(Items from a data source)

===

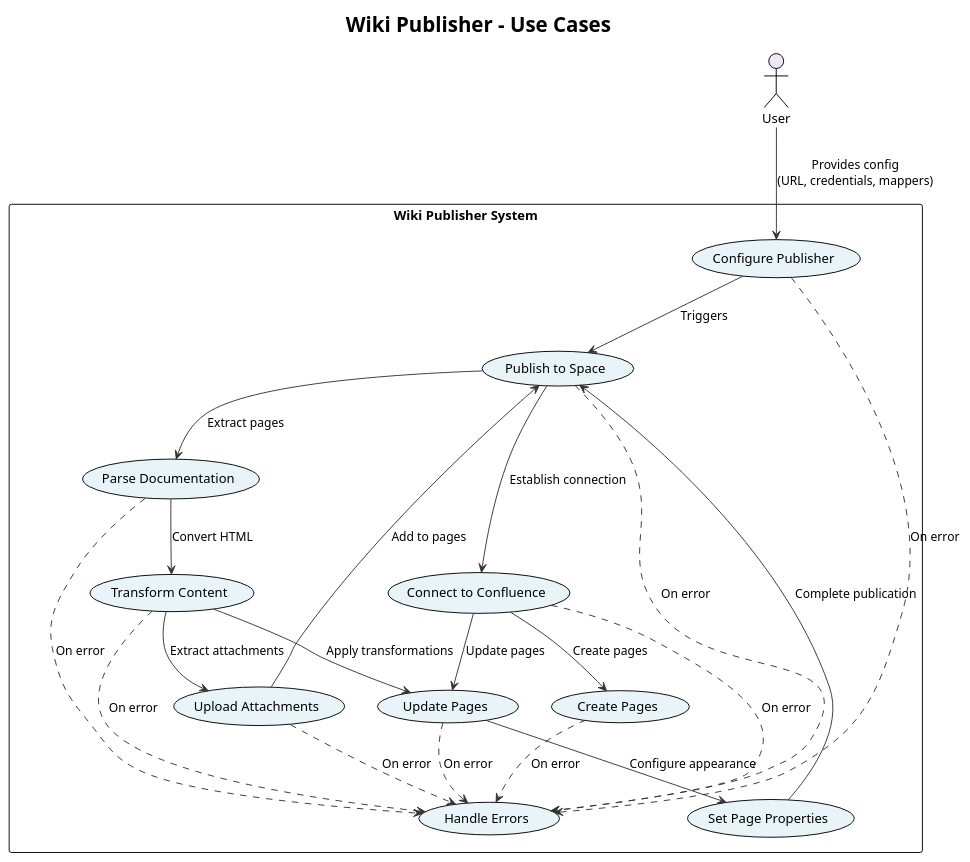
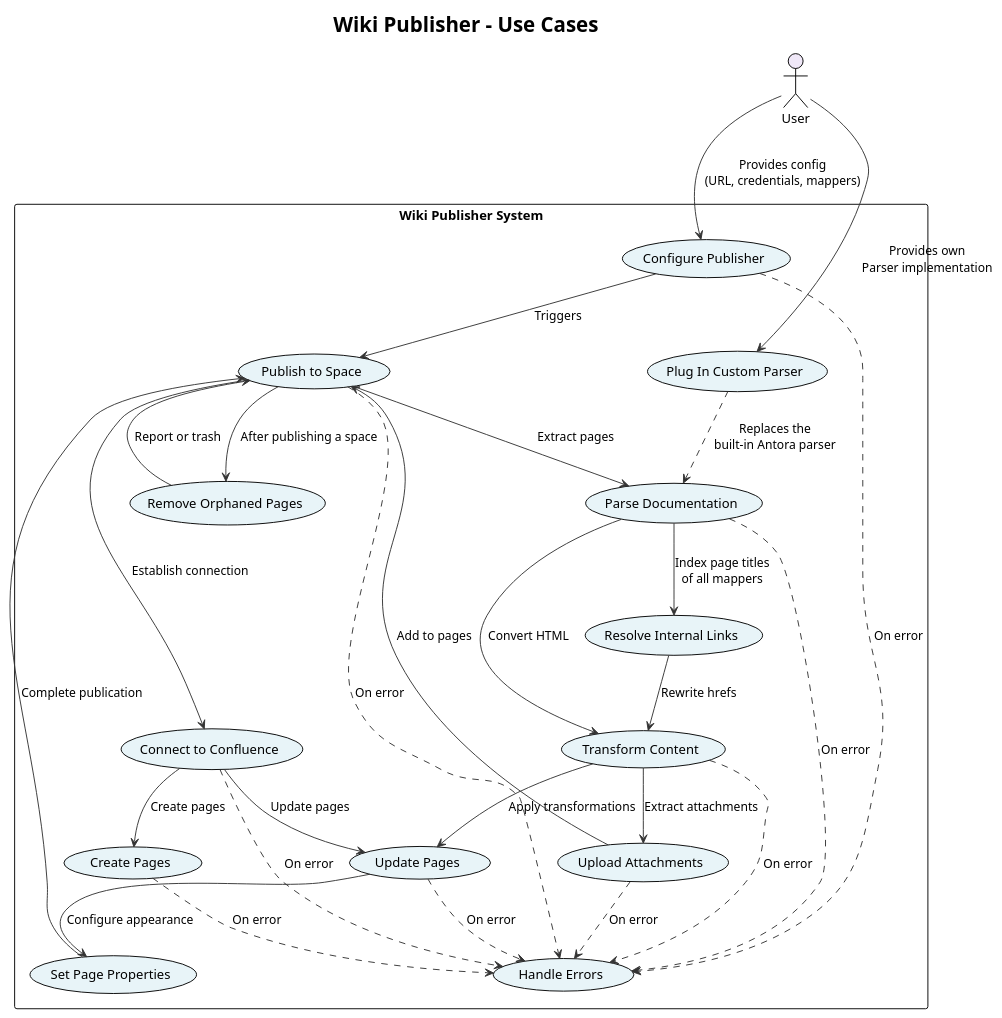
One commit to huber-and/atlassian-tools changed the diagram in wiki-publisher/src/main/docs/plantuml/use_cases.puml. Above: the diagram before and after it, drawn with PlantUML. The commit also changed 8 other files, not shown here.

```diff
--- a/wiki-publisher/src/main/docs/plantuml/use_cases.puml
+++ b/wiki-publisher/src/main/docs/plantuml/use_cases.puml
@@ -1,49 +1,58 @@
 @startuml use_cases
 !theme plain
 title Wiki Publisher - Use Cases
 
 skinparam usecaseBackgroundColor #E8F4F8
 skinparam actorBackgroundColor #F0E8F8
 skinparam arrowColor #333333
 
 actor User
 
 rectangle "Wiki Publisher System" {
   usecase "Configure Publisher" as UC1
   usecase "Parse Documentation" as UC2
   usecase "Transform Content" as UC3
   usecase "Connect to Confluence" as UC4
   usecase "Create Pages" as UC5
   usecase "Update Pages" as UC6
   usecase "Upload Attachments" as UC7
   usecase "Publish to Space" as UC8
   usecase "Set Page Properties" as UC9
   usecase "Handle Errors" as UC10
+  usecase "Resolve Internal Links" as UC11
+  usecase "Remove Orphaned Pages" as UC12
+  usecase "Plug In Custom Parser" as UC13
 }
 
 User --> UC1: Provides config\n(URL, credentials, mappers)
+User --> UC13: Provides own\nParser implementation
+UC13 ..> UC2: Replaces the\nbuilt-in Antora parser
 UC1 --> UC8: Triggers
 
 UC8 --> UC2: Extract pages
 UC8 --> UC4: Establish connection
 UC4 --> UC5: Create pages
 UC4 --> UC6: Update pages
 
+UC2 --> UC11: Index page titles\nof all mappers
 UC2 --> UC3: Convert HTML
+UC11 --> UC3: Rewrite hrefs
 UC3 --> UC6: Apply transformations
 UC3 --> UC7: Extract attachments
 
 UC6 --> UC9: Configure appearance
 UC7 --> UC8: Add to pages
 UC9 --> UC8: Complete publication
+UC8 --> UC12: After publishing a space
+UC12 --> UC8: Report or trash
 
 UC8 ..> UC10: On error
 UC1 ..> UC10: On error
 UC2 ..> UC10: On error
 UC3 ..> UC10: On error
 UC4 ..> UC10: On error
 UC5 ..> UC10: On error
 UC6 ..> UC10: On error
 UC7 ..> UC10: On error
 
 @enduml
```
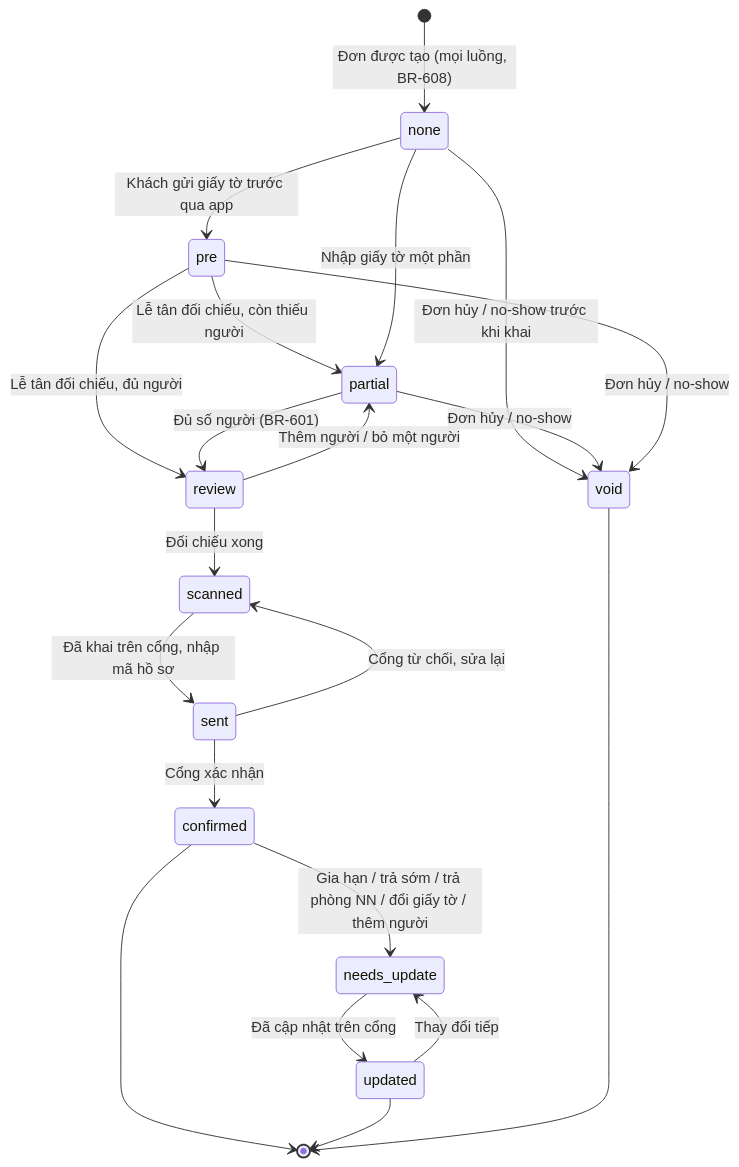
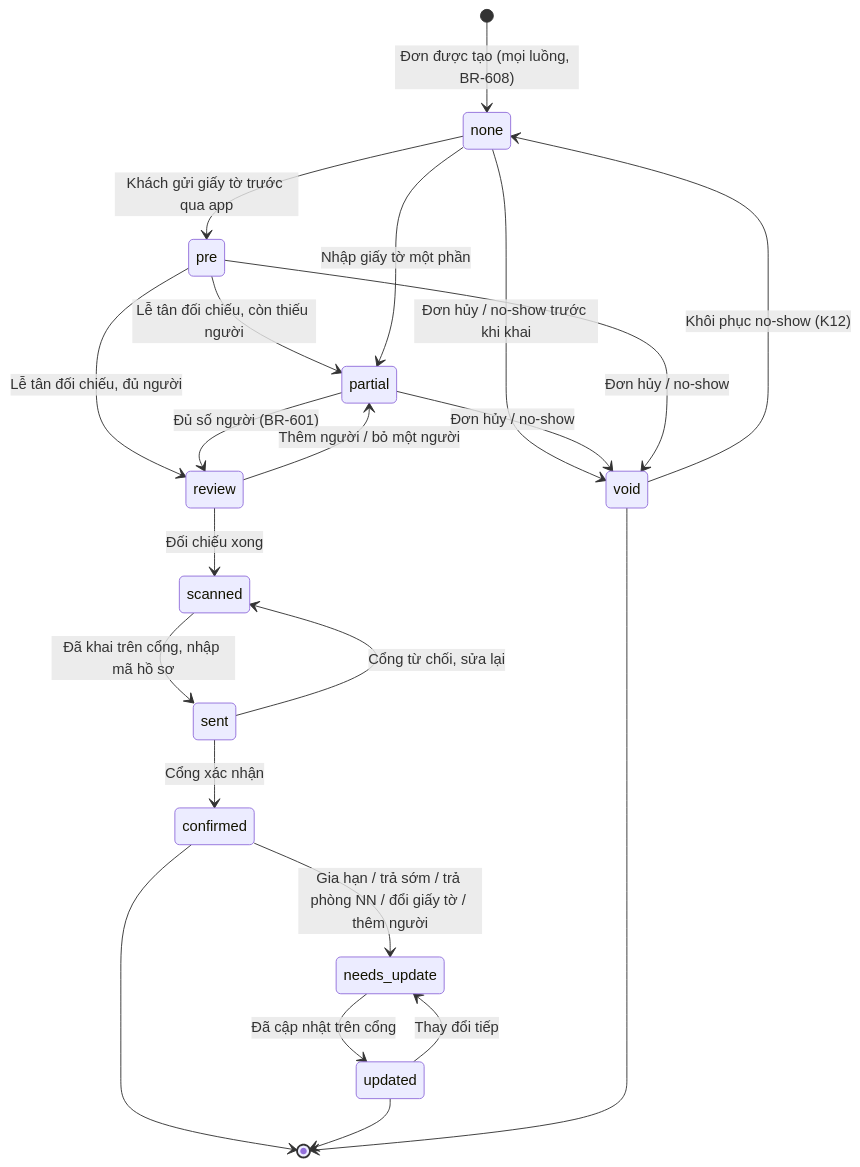
Before and after one commit to anhvh93-tech/ottimo-hotel-app-public: the fifth of 9 diagrams in product/docs/state-machines.md, drawn with Mermaid. The commit also changed other lines of this file and 105 other files, not shown here.

````diff
--- a/product/docs/state-machines.md
+++ b/product/docs/state-machines.md
@@ -233,23 +248,24 @@
 ```mermaid
 stateDiagram-v2
     [*] --> none: Đơn được tạo (mọi luồng, BR-608)
     none --> pre: Khách gửi giấy tờ trước qua app
     pre --> partial: Lễ tân đối chiếu, còn thiếu người
     pre --> review: Lễ tân đối chiếu, đủ người
     none --> partial: Nhập giấy tờ một phần
     partial --> review: Đủ số người (BR-601)
     review --> partial: Thêm người / bỏ một người
     review --> scanned: Đối chiếu xong
     scanned --> sent: Đã khai trên cổng, nhập mã hồ sơ
     sent --> confirmed: Cổng xác nhận
     sent --> scanned: Cổng từ chối, sửa lại
     confirmed --> needs_update: Gia hạn / trả sớm / trả phòng NN / đổi giấy tờ / thêm người
     needs_update --> updated: Đã cập nhật trên cổng
     updated --> needs_update: Thay đổi tiếp
     none --> void: Đơn hủy / no-show trước khi khai
     partial --> void: Đơn hủy / no-show
     pre --> void: Đơn hủy / no-show
+    void --> none: Khôi phục no-show (K12)
     confirmed --> [*]
     updated --> [*]
     void --> [*]
 ```
````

===

Please make an exact copy of the lines above from the line with "stateDiagram-v2" through the line with "none --> partial: Nhập giấy tờ một phần", both ends included.

 stateDiagram-v2
     [*] --> none: Đơn được tạo (mọi luồng, BR-608)
     none --> pre: Khách gửi giấy tờ trước qua app
     pre --> partial: Lễ tân đối chiếu, còn thiếu người
     pre --> review: Lễ tân đối chiếu, đủ người
     none --> partial: Nhập giấy tờ một phần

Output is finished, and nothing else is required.